--- TASK STATEMENT ---
For each line of the data below that holds "other", copy the line.

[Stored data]
______
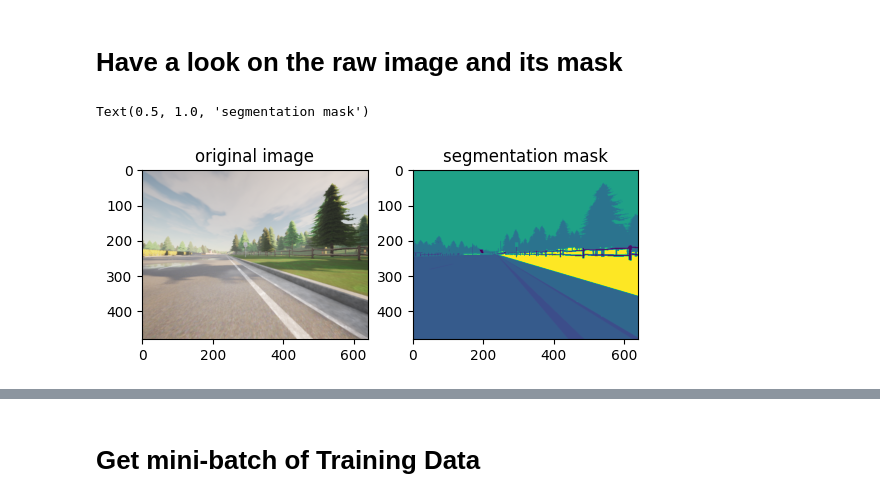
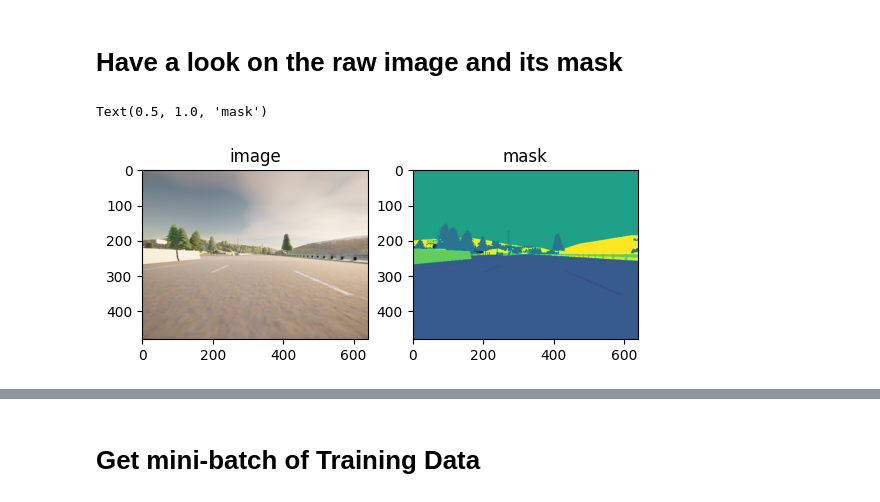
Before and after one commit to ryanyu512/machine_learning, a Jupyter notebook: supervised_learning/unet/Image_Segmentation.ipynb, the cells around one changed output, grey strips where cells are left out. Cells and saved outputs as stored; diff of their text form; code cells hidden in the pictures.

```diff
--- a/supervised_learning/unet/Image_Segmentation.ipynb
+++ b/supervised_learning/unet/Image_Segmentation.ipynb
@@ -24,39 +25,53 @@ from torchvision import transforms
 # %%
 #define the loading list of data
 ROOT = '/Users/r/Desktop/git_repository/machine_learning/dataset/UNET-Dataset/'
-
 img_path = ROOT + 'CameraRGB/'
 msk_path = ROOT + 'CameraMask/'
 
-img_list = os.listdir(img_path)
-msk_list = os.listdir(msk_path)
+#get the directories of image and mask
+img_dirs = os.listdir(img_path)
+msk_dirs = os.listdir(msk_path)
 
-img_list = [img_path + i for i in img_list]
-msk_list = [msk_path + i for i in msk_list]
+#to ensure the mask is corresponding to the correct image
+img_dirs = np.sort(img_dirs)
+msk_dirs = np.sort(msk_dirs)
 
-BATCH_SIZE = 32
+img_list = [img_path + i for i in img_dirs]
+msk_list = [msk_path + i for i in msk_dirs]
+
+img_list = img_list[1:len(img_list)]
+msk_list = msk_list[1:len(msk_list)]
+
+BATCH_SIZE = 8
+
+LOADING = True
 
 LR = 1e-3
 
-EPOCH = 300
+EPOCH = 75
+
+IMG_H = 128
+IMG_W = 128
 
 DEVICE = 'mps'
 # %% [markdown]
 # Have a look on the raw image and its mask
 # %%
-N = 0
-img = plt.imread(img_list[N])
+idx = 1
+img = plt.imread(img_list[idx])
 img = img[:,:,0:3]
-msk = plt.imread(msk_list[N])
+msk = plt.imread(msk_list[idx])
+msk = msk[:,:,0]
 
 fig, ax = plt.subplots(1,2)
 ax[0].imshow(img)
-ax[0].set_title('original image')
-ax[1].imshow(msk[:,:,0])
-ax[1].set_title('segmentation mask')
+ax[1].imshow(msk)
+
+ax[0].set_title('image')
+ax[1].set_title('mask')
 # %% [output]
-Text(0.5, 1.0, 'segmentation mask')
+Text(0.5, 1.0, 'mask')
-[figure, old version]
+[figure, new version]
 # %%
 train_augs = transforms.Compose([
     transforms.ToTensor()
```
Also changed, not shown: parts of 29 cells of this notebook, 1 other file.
______
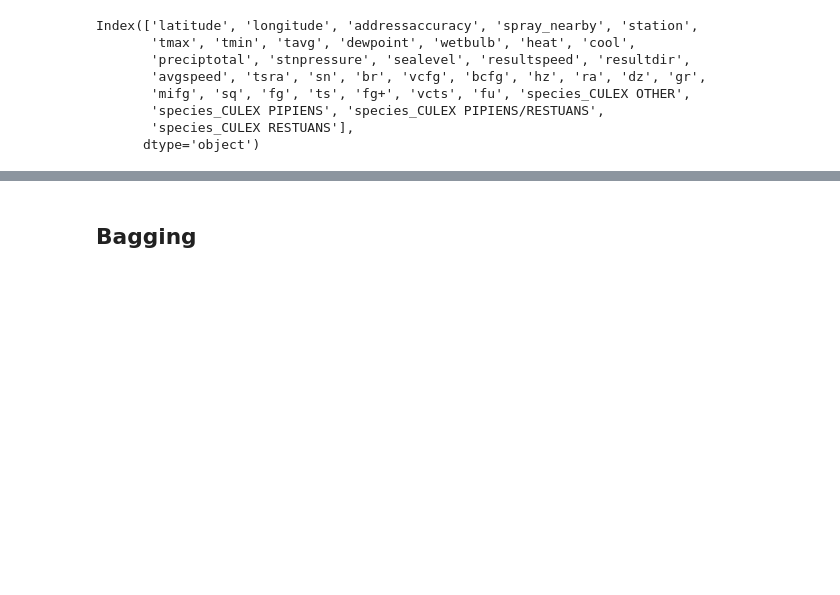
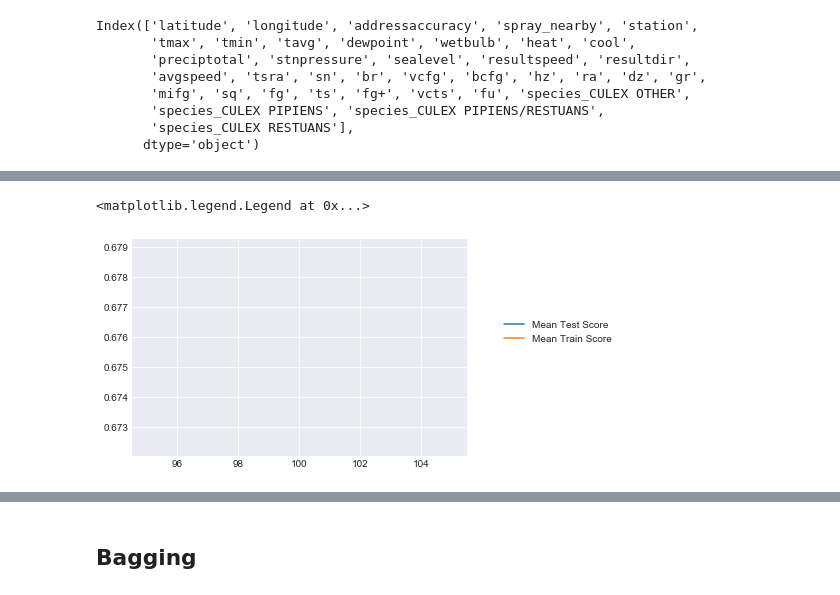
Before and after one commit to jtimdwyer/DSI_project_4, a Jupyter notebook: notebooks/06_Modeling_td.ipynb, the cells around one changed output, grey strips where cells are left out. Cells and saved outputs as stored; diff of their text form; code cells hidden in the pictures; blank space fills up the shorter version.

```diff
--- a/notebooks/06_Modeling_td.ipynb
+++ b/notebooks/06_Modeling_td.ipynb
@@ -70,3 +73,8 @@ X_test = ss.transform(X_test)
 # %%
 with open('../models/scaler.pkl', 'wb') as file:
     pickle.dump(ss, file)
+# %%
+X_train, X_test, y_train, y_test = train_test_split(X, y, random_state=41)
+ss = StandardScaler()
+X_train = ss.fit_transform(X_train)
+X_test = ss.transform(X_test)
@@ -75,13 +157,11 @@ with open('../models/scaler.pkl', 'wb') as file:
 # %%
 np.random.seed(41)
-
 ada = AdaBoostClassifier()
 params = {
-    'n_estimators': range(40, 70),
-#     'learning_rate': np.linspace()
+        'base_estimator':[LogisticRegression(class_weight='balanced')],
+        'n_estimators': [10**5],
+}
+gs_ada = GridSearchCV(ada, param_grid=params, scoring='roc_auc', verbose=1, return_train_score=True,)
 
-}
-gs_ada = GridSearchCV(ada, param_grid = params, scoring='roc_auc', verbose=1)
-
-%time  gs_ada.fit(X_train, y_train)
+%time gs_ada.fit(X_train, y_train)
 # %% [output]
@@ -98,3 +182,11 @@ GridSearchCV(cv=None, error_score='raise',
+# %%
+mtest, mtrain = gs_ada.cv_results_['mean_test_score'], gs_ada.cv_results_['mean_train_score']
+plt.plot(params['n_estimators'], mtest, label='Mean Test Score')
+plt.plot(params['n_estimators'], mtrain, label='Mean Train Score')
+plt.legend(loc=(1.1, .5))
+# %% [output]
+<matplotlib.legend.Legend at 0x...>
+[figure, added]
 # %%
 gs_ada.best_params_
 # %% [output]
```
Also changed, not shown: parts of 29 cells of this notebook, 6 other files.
______
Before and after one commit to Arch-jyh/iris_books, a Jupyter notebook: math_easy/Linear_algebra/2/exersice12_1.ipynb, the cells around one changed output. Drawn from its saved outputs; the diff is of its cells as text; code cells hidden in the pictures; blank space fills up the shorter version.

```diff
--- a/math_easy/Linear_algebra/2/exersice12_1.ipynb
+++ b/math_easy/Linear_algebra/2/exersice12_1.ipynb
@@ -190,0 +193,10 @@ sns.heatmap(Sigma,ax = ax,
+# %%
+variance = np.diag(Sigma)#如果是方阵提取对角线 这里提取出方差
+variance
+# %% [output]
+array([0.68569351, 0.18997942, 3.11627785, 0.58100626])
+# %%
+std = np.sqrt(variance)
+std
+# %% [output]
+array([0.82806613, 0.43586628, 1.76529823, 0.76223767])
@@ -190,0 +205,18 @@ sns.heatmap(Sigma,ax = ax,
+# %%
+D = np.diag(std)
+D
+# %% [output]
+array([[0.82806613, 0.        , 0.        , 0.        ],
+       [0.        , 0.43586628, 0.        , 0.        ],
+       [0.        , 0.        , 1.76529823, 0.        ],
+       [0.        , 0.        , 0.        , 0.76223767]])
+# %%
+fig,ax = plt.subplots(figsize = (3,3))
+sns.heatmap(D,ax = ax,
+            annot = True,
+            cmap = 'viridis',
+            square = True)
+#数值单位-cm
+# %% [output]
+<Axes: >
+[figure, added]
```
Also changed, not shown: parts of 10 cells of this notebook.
______
--- EXERCISE SOLUTION ---
Also changed, not shown: parts of 29 cells of this notebook, 1 other file.
Also changed, not shown: parts of 29 cells of this notebook, 6 other files.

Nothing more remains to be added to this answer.